Assignment: Copy every line from the data below in which the string "address" can be found.
-------- Source data
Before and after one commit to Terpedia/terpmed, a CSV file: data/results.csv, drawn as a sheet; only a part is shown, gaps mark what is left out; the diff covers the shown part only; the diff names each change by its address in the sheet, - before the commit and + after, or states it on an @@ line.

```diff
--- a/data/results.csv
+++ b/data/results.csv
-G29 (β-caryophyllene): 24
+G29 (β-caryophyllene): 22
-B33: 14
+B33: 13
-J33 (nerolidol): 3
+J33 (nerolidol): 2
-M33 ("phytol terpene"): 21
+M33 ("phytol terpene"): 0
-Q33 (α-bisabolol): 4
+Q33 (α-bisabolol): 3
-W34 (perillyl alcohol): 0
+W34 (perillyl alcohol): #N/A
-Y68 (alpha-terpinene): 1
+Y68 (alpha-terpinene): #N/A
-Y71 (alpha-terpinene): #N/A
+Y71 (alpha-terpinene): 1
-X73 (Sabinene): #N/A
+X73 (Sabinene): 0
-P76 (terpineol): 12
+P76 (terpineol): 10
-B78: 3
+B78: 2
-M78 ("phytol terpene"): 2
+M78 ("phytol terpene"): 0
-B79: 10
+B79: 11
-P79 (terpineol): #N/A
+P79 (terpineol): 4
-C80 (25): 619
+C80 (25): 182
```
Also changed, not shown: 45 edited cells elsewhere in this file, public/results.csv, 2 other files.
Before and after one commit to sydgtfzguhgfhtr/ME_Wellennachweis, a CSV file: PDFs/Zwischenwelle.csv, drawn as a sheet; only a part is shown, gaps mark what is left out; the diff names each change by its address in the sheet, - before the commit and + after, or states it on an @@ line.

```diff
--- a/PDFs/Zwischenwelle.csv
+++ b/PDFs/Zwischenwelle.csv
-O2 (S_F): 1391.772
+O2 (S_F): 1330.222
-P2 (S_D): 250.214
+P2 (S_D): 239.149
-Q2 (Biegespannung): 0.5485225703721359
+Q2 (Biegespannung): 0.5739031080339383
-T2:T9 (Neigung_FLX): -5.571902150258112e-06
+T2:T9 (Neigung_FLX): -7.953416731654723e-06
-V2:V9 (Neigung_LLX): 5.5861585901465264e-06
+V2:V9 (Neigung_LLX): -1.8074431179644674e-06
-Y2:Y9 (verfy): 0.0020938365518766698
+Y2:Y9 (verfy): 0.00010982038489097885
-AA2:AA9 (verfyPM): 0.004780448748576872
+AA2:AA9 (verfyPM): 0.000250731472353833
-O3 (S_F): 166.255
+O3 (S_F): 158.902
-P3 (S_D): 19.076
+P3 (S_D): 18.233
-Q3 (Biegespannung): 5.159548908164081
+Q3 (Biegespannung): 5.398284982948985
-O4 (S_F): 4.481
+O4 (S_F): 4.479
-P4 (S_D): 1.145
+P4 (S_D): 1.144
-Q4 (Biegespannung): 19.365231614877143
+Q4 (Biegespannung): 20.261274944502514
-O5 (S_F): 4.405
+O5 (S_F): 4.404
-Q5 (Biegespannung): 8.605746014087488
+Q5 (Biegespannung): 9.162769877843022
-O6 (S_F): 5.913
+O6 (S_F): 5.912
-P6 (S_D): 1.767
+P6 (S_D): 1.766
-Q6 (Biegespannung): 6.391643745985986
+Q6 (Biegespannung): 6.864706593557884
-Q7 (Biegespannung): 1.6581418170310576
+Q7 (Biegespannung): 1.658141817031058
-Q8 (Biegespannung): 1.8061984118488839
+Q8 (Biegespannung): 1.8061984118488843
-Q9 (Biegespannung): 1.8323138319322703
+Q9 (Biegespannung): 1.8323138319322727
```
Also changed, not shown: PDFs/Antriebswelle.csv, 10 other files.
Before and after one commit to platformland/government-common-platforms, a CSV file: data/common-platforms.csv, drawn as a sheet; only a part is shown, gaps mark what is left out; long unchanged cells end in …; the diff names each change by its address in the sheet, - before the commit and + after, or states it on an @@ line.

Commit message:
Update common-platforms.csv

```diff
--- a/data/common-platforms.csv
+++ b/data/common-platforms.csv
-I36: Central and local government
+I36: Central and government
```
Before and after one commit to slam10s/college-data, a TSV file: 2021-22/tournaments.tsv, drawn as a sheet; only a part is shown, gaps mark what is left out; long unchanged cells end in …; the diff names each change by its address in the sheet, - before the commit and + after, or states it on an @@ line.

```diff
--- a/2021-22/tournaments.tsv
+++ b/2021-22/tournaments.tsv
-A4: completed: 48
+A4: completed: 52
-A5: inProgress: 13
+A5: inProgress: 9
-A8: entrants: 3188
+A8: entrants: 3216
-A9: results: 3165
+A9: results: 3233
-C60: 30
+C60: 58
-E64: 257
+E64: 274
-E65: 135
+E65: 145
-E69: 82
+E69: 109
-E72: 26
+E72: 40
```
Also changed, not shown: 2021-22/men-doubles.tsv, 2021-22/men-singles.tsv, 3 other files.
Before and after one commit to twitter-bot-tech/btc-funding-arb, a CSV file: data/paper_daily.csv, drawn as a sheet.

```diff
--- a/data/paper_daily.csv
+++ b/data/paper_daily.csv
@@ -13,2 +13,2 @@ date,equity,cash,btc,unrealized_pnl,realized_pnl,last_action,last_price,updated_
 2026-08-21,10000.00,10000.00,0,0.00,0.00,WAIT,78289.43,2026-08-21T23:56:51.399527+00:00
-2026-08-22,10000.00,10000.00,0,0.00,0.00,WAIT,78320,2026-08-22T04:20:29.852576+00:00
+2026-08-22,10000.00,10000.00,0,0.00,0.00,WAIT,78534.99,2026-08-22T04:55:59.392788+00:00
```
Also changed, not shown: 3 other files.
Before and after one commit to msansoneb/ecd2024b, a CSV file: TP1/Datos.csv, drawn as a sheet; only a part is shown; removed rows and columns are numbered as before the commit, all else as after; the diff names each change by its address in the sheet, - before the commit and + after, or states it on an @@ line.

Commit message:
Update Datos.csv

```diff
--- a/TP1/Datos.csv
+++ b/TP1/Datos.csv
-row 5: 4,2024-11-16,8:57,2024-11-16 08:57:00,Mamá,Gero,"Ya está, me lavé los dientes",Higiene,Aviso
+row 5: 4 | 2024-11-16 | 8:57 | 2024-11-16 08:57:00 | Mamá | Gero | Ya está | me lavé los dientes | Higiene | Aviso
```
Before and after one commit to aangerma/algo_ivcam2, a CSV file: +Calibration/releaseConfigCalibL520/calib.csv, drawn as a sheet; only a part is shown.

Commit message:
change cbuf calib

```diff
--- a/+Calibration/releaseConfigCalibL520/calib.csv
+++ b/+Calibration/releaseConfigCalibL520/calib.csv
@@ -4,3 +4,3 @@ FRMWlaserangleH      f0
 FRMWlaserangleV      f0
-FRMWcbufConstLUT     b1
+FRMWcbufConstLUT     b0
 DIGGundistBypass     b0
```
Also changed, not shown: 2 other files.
----------------
Your solution:
Before and after one commit to Terpedia/terpmed, a CSV file: data/results.csv, drawn as a sheet; only a part is shown, gaps mark what is left out; the diff covers the shown part only; the diff names each change by its address in the sheet, - before the commit and + after, or states it on an @@ line.
Before and after one commit to sydgtfzguhgfhtr/ME_Wellennachweis, a CSV file: PDFs/Zwischenwelle.csv, drawn as a sheet; only a part is shown, gaps mark what is left out; the diff names each change by its address in the sheet, - before the commit and + after, or states it on an @@ line.
Before and after one commit to platformland/government-common-platforms, a CSV file: data/common-platforms.csv, drawn as a sheet; only a part is shown, gaps mark what is left out; long unchanged cells end in …; the diff names each change by its address in the sheet, - before the commit and + after, or states it on an @@ line.
Before and after one commit to slam10s/college-data, a TSV file: 2021-22/tournaments.tsv, drawn as a sheet; only a part is shown, gaps mark what is left out; long unchanged cells end in …; the diff names each change by its address in the sheet, - before the commit and + after, or states it on an @@ line.
Before and after one commit to msansoneb/ecd2024b, a CSV file: TP1/Datos.csv, drawn as a sheet; only a part is shown; removed rows and columns are numbered as before the commit, all else as after; the diff names each change by its address in the sheet, - before the commit and + after, or states it on an @@ line.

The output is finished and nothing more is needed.